The aim of the study was to determine whether a hysterectomy at the time of native tissue pelvic organ prolapse repair is cost-effective for the prevention of endometrial cancer.
We created a decision analysis model using TreeAge Pro. We modeled prolapse recurrence after total vaginal hysterectomy with uterosacral ligament suspension (TVH-USLS) versus sacrospinous ligament fixation hysteropexy (SSLF-HPXY). We modeled incidence and diagnostic evaluation of postmenopausal bleeding, including risk of endometrial pathology and diagnosis or death from endometrial cancer. Modeled costs included those associated with the index procedure, subsequent prolapse repair, endometrial biopsy, pelvic ultrasound, hysteroscopy, dilation and curettage, and treatment of endometrial cancer.
TVH-USLS costs US $587.61 more than SSLF-HPXY per case of prolapse. TVH-USLS prevents 1.1% of women from experiencing postmenopausal bleeding and its diagnostic workup. It prevents 0.95% of women from undergoing subsequent major surgery for the treatment of either prolapse recurrence or suspected endometrial cancer. Using our model, it costs US $2,698,677 to prevent one cancer death by performing TVH-USLS. As this is lower than the value of a statistical life, it is cost-effective to perform TVH-USLS for cancer prevention. Multiple 1-way sensitivity analyses showed that changes to input variables would not significantly change outcomes.

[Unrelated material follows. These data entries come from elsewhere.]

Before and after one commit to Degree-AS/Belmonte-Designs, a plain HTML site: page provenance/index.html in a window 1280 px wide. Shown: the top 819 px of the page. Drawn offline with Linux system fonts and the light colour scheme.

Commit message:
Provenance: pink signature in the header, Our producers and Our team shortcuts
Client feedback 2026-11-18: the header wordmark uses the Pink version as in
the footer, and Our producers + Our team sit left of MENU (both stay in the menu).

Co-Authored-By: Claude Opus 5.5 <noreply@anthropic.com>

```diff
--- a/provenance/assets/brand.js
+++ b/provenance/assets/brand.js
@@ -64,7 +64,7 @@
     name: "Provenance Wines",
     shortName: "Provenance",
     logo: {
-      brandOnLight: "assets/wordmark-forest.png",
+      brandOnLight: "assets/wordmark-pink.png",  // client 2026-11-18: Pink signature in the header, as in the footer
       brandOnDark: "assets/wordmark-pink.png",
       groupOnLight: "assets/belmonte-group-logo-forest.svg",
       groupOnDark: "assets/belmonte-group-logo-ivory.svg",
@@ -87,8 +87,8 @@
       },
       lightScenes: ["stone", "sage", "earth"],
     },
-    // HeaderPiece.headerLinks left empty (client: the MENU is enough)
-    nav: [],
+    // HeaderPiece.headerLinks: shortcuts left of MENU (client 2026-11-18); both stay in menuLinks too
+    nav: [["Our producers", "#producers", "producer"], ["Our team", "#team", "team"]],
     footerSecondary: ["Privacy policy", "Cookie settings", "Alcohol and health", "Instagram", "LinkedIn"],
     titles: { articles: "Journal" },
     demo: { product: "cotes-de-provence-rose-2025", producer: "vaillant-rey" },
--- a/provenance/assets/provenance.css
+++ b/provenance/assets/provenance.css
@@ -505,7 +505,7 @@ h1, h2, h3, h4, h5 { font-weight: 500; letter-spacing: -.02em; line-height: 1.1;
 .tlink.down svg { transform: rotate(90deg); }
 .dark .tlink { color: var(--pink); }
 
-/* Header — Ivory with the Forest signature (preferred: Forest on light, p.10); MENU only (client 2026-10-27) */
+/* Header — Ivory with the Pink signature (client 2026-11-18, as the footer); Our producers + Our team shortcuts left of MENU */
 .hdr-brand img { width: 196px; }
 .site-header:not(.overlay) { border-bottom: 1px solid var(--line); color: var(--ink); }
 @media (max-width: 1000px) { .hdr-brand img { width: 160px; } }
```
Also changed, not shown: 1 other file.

TVH-USLS increased costs but reduced postmenopausal bleeding and subsequent major surgery compared with SSLF-HPXY. Accounting for these differences, TVH-USLS was a cost-effective approach for the prevention of endometrial cancer. Uterine preservation/removal at the time of prolapse repair should be based on the woman’s history and treatment priorities, but cancer prevention should be one aspect of this decision.